There a two well-accepted methods for ensuring this alignment in a stress-filled situation. Flashsighting, and point sighting or point shooting.
Flashsighting - Using this technique, the shooter raises the handgun to the standard shooting position; focusing exclusively on the front sight, and when the front sight is somewhere in between the rear sights, on the rough center of the target, the shooter fires. It doesn't matter where on the target the front sight is positioned; at three to seven yards even the worst flash sighting picture accomplishes hits within an area the size of a piece of typing paper.
Point shooting - also called threat focused shooting, is a method of shooting a firearm that relies on a shooter's instinctive reactions to quickly engage close targets.
The shooter employs a two-handed grip, extending the firearm straight forward, but below eye level with the eye focused directly on center mass.
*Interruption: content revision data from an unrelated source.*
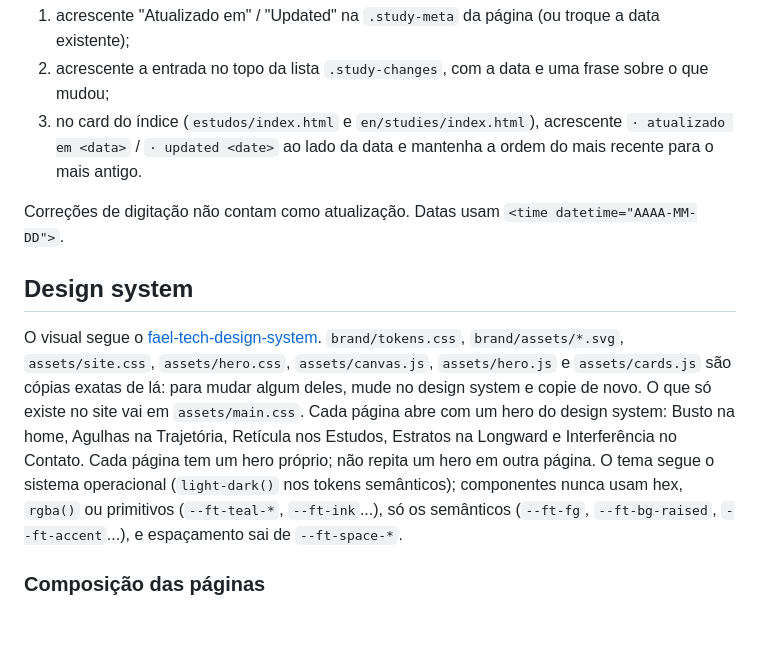
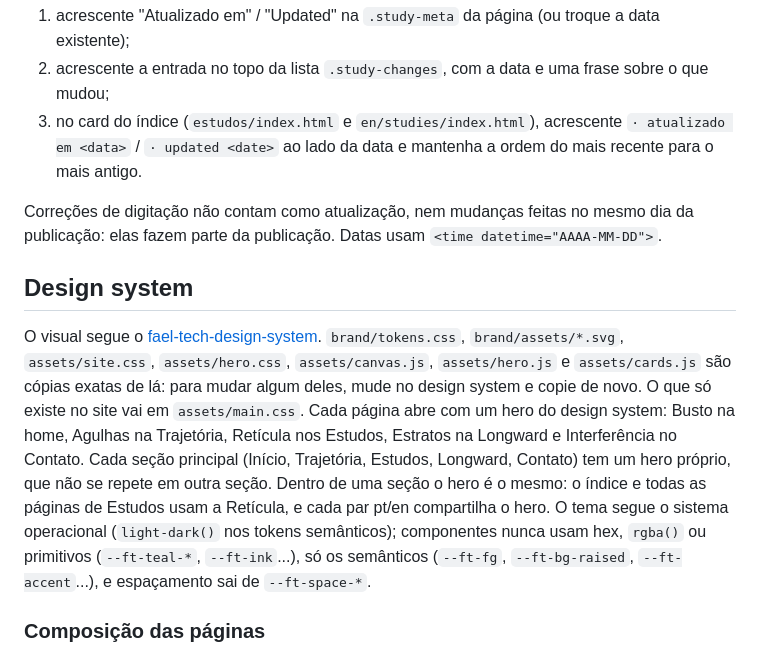
Before and after one commit to faelplg/faelplg.github.io, a Markdown page: AGENTS.md, the part around the change. Rendered like a GitHub page; blank space fills up the shorter version.

```diff
--- a/AGENTS.md
+++ b/AGENTS.md
@@ -98,7 +98,7 @@ atualização. Ao mudar o conteúdo de um estudo, na mesma edição e nos dois i
    `· atualizado em <data>` / `· updated <date>` ao lado da data e mantenha a ordem do mais
    recente para o mais antigo.
 
-Correções de digitação não contam como atualização. Datas usam `<time datetime="AAAA-MM-DD">`.
+Correções de digitação não contam como atualização, nem mudanças feitas no mesmo dia da publicação: elas fazem parte da publicação. Datas usam `<time datetime="AAAA-MM-DD">`.
 
 ## Design system
 
@@ -106,7 +106,7 @@ O visual segue o [fael-tech-design-system](https://github.com/faelplg/design-sys
 `brand/tokens.css`, `brand/assets/*.svg`, `assets/site.css`, `assets/hero.css`, `assets/canvas.js`,
 `assets/hero.js` e `assets/cards.js` são cópias exatas de lá: para mudar algum deles, mude no design system e copie de
 novo. O que só existe no site vai em `assets/main.css`. Cada página abre com um hero do design system:
-Busto na home, Agulhas na Trajetória, Retícula nos Estudos, Estratos na Longward e Interferência no Contato. Cada página tem um hero próprio; não repita um hero em outra página. O tema segue o sistema
+Busto na home, Agulhas na Trajetória, Retícula nos Estudos, Estratos na Longward e Interferência no Contato. Cada seção principal (Início, Trajetória, Estudos, Longward, Contato) tem um hero próprio, que não se repete em outra seção. Dentro de uma seção o hero é o mesmo: o índice e todas as páginas de Estudos usam a Retícula, e cada par pt/en compartilha o hero. O tema segue o sistema
 operacional (`light-dark()` nos tokens semânticos); componentes nunca usam hex, `rgba()` ou
 primitivos (`--ft-teal-*`, `--ft-ink`...), só os semânticos (`--ft-fg`, `--ft-bg-raised`,
 `--ft-accent`...), e espaçamento sai de `--ft-space-*`.
```
Also changed, not shown: docs/ai/content-map.md (+2 -2 lines).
The technique is intended for use in life-threatening situations where the use of sight shooting cannot be employed due to lack of time to use the gun's sights, low-light conditions, or because of the body's natural reaction to close quarters threats which prevent meeting the marksmanship requirements of sight shooting.
Point shooting attempts to harness the innate ability to point at the target in such a way that the shooter can use that ability to hit targets with a firearm. This may be done in a variety of ways which differ depending upon the method used. The one thing that point shooting methods have in common is that they do not rely on the sights, and they strive to increase the shooter's ability to hit targets at short range under the less than ideal conditions expected in close quarters life threatening situations.
Trigger Pull - Pulling the trigger should be the only motion involved in firing the weapon. It must be smooth and precise. Pulling the trigger should not effect (i.e. move in any way) any part of the gun other than the trigger. Sloppy or inconsistent trigger pull will cause more inaccuracy than any other aspect of shooting. When pulling the trigger, you should use the pad of the finger and pull the trigger straight back. Pulling at an angle, even slightly, can change the point of aim prior to firing. Dry firing (i.e. pulling the trigger without a live round in the chamber) is beyond a doubt the best exercise for increasing shooter accuracy.
This should be practiced repeatedly, until the shooter can squeeze the trigger without moving the gun at all. The firing pins on many weapons can be damaged by dry firing, so the shooter should shop at gun stores for plastic dummy rounds that will protect the firing pin while dry firing the weapon.
The key here is familiarization to master the basics and then practice, practice, practice. Deadly combat marksman do not stay that way long, in the absence of regular practice.